## MATERIALS PROVIDED
^^^^^^^^^^^^^^^^

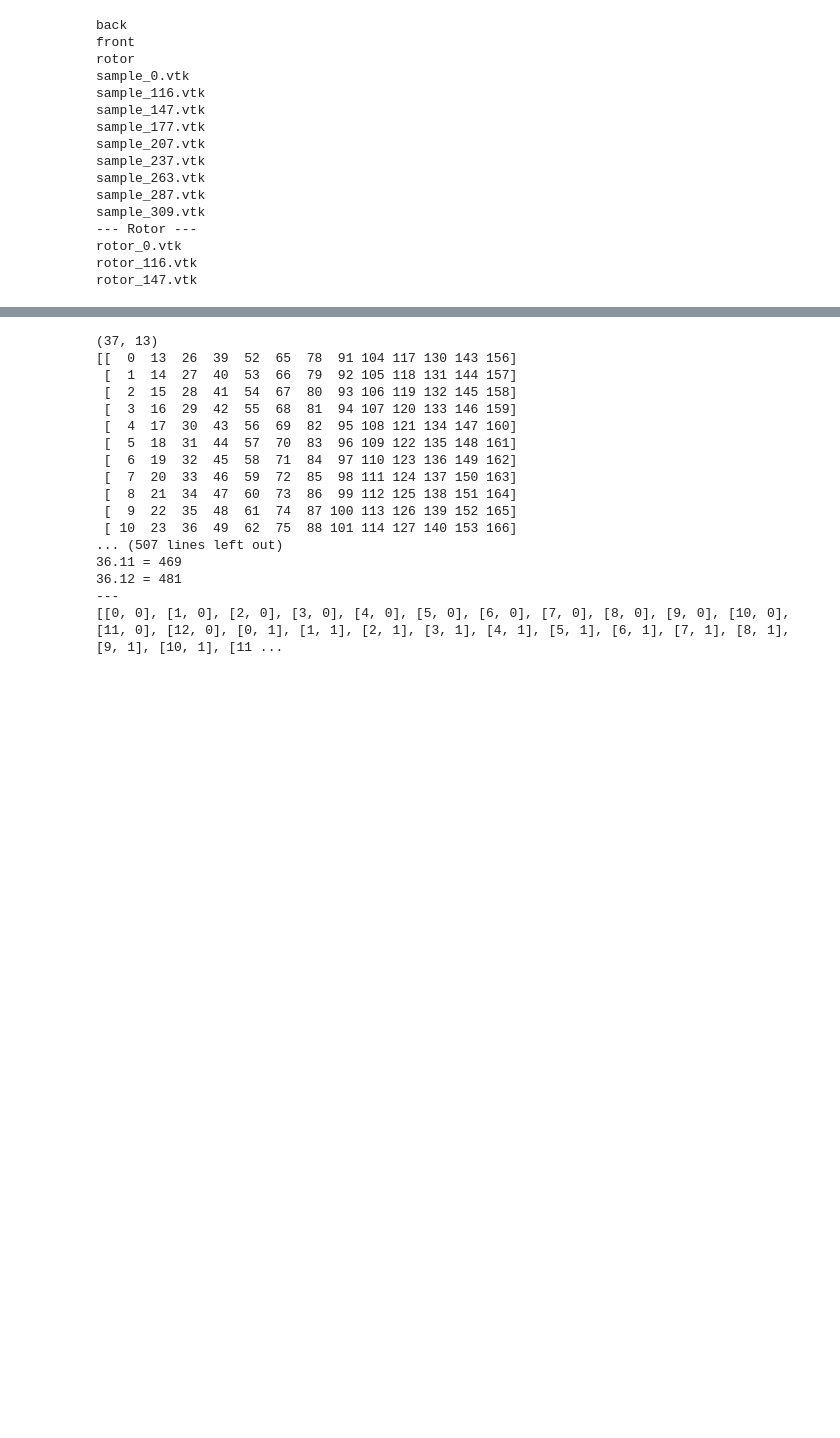
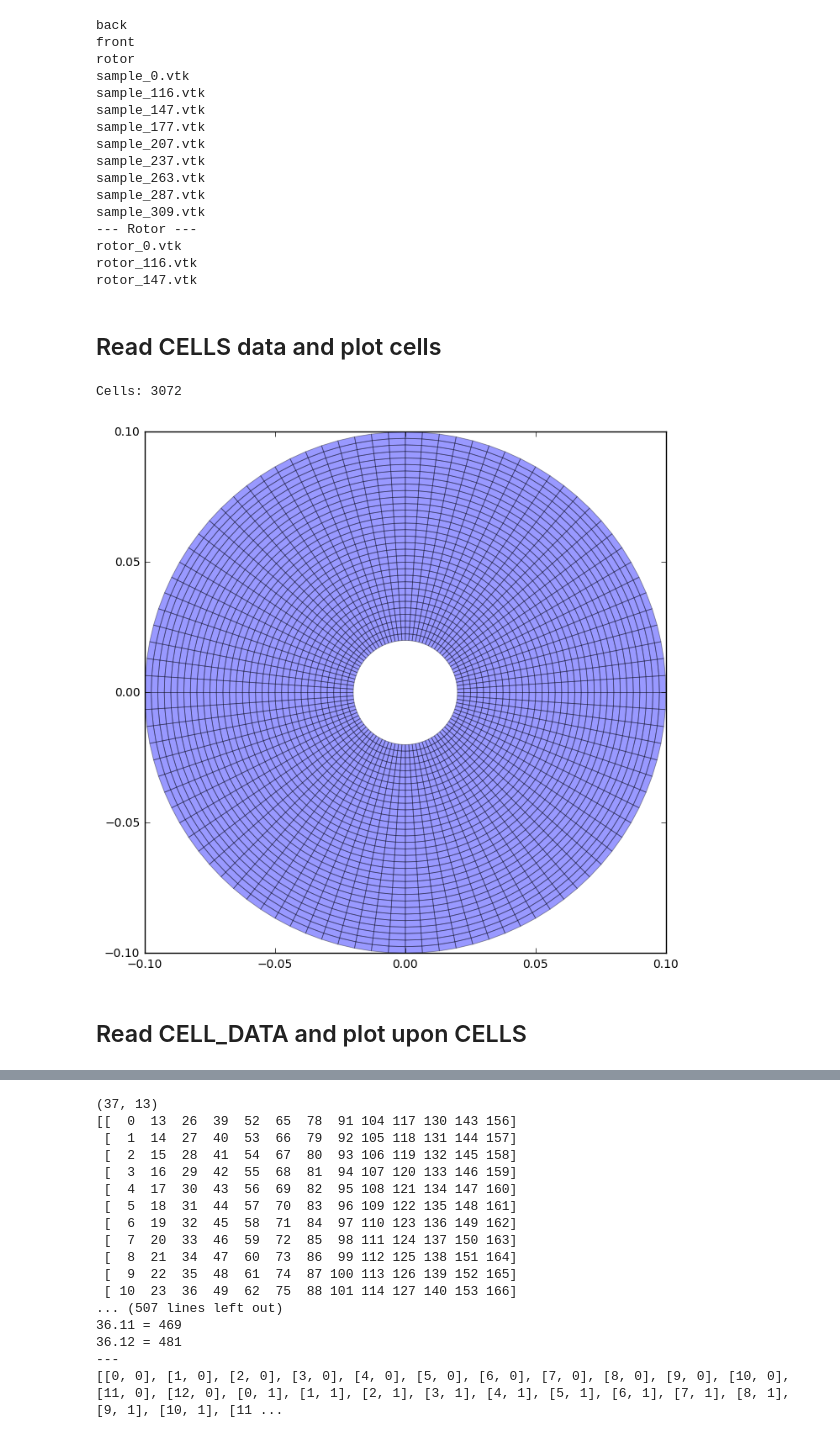
Before and after one commit to pyotr777/openfoam_samples, a Jupyter notebook: interFoam/laminar/J29155334941477976881/mixer_visualisation_notebook.ipynb, the cells around one changed output, grey strips where cells are left out. Cells and saved outputs as stored; diff of their text form; code cells hidden in the pictures; blank space fills up the shorter version.

```diff
--- a/interFoam/laminar/J29155334941477976881/mixer_visualisation_notebook.ipynb
+++ b/interFoam/laminar/J29155334941477976881/mixer_visualisation_notebook.ipynb
@@ -62,0 +65,80 @@ def getNodes(filename):
+# %% [markdown]
+## Read CELLS data and plot cells
+# %%
+# Translate XYZ coordinates to XY plane
+def projectToXY(point):
+    x,y = point[:2]
+    y += point[2]/5
+    return [x,y]
+
+# Translate 3D Hexahedron (8 points) to a poligon on XY plane
+def hexahedronToXY(points):
+    z0_points=[]
+    z1_points=[]
+    for point in points:
+        xy_point = projectToXY(point)
+        if point[2] > 0:
+            z1_points.append(xy_point)
+        else:
+            z0_points.append(xy_point)
+    z1 = [z1_points[0], z1_points[1], z1_points[3], z1_points[2]]
+    z0 = [z0_points[0], z0_points[1], z0_points[3], z0_points[2]]
+    return np.array(z0), np.array(z1)
+# %%
+from matplotlib.patches import Polygon, Circle, RegularPolygon
+from matplotlib.collections import PatchCollection
+
+filename = "sample/VTK/sample_46.vtk"
+points, cells = getNodes(filename)
+
+#fig, ax = plt.subplots()
+fig = plt.figure(figsize=(8, 8), dpi=100)
+ax = fig.add_subplot(111, aspect='equal')
+
+patches1 = []
+patches2 = []
+patches = []
+
+N = len(cells)
+i = 0
+pick = []
+block = 0
+while i < N:  #len(cells):
+    n = cells[i]  # Number of points in this cell
+    #print i, n
+    i += 1
+    cell_points = np.take(points,cells[i:i+n],axis=0)
+    i += n
+    if n != 8:
+        print "Not hexahedron! " + str(n)
+        continue
+    block += 1
+    if len(pick) > 0 and block not in pick:
+        continue
+    #print block, cell_points
+
+    face0, face1 = hexahedronToXY(cell_points)
+    polygon1 = Polygon(face0, True)
+    #polygon2 = Polygon(face1, True)
+    try:
+        patches1.append(polygon1)
+        #patches2.append(polygon2)
+    except:
+        pass
+
+print "Cells: "+ str(block)
+p = PatchCollection(patches1, color='b',edgecolor="#000000",alpha=0.4, linewidth=0.6)
+ax.add_collection(p)
+#p = PatchCollection(patches2, color='g',edgecolor="#000000",alpha=0.1, linewidth=0.6)
+#ax.add_collection(p)
+p = PatchCollection(patches, color='r', alpha=0.6, linewidth=0.1)
+ax.add_collection(p)
+
+ax.set_xlim(-0.1, 0.1)
+ax.set_ylim(-0.1, 0.1)
+plt.show()
+# %% [output]
+Cells: 3072
+[figure, added]
+# %% [markdown]
+## Read CELL_DATA and plot upon CELLS
```
Also changed, not shown: parts of 12 cells of this notebook.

^^^^^^^^^^^^^^^^

## WORK INSTRUCTIONS
Everything in the listing must be copied exactly except the pictures.

## RESULT FOR THIS EXERCISE
Before and after one commit to pyotr777/openfoam_samples, a Jupyter notebook: interFoam/laminar/J29155334941477976881/mixer_visualisation_notebook.ipynb, the cells around one changed output, grey strips where cells are left out. Cells and saved outputs as stored; diff of their text form; code cells hidden in the pictures; blank space fills up the shorter version.

```diff
--- a/interFoam/laminar/J29155334941477976881/mixer_visualisation_notebook.ipynb
+++ b/interFoam/laminar/J29155334941477976881/mixer_visualisation_notebook.ipynb
@@ -62,0 +65,80 @@ def getNodes(filename):
+# %% [markdown]
+## Read CELLS data and plot cells
+# %%
+# Translate XYZ coordinates to XY plane
+def projectToXY(point):
+    x,y = point[:2]
+    y += point[2]/5
+    return [x,y]
+
+# Translate 3D Hexahedron (8 points) to a poligon on XY plane
+def hexahedronToXY(points):
+    z0_points=[]
+    z1_points=[]
+    for point in points:
+        xy_point = projectToXY(point)
+        if point[2] > 0:
+            z1_points.append(xy_point)
+        else:
+            z0_points.append(xy_point)
+    z1 = [z1_points[0], z1_points[1], z1_points[3], z1_points[2]]
+    z0 = [z0_points[0], z0_points[1], z0_points[3], z0_points[2]]
+    return np.array(z0), np.array(z1)
+# %%
+from matplotlib.patches import Polygon, Circle, RegularPolygon
+from matplotlib.collections import PatchCollection
+
+filename = "sample/VTK/sample_46.vtk"
+points, cells = getNodes(filename)
+
+#fig, ax = plt.subplots()
+fig = plt.figure(figsize=(8, 8), dpi=100)
+ax = fig.add_subplot(111, aspect='equal')
+
+patches1 = []
+patches2 = []
+patches = []
+
+N = len(cells)
+i = 0
+pick = []
+block = 0
+while i < N:  #len(cells):
+    n = cells[i]  # Number of points in this cell
+    #print i, n
+    i += 1
+    cell_points = np.take(points,cells[i:i+n],axis=0)
+    i += n
+    if n != 8:
+        print "Not hexahedron! " + str(n)
+        continue
+    block += 1
+    if len(pick) > 0 and block not in pick:
+        continue
+    #print block, cell_points
+
+    face0, face1 = hexahedronToXY(cell_points)
+    polygon1 = Polygon(face0, True)
+    #polygon2 = Polygon(face1, True)
+    try:
+        patches1.append(polygon1)
+        #patches2.append(polygon2)
+    except:
+        pass
+
+print "Cells: "+ str(block)
+p = PatchCollection(patches1, color='b',edgecolor="#000000",alpha=0.4, linewidth=0.6)
+ax.add_collection(p)
+#p = PatchCollection(patches2, color='g',edgecolor="#000000",alpha=0.1, linewidth=0.6)
+#ax.add_collection(p)
+p = PatchCollection(patches, color='r', alpha=0.6, linewidth=0.1)
+ax.add_collection(p)
+
+ax.set_xlim(-0.1, 0.1)
+ax.set_ylim(-0.1, 0.1)
+plt.show()
+# %% [output]
+Cells: 3072
+[figure, added]
+# %% [markdown]
+## Read CELL_DATA and plot upon CELLS
```
Also changed, not shown: parts of 12 cells of this notebook.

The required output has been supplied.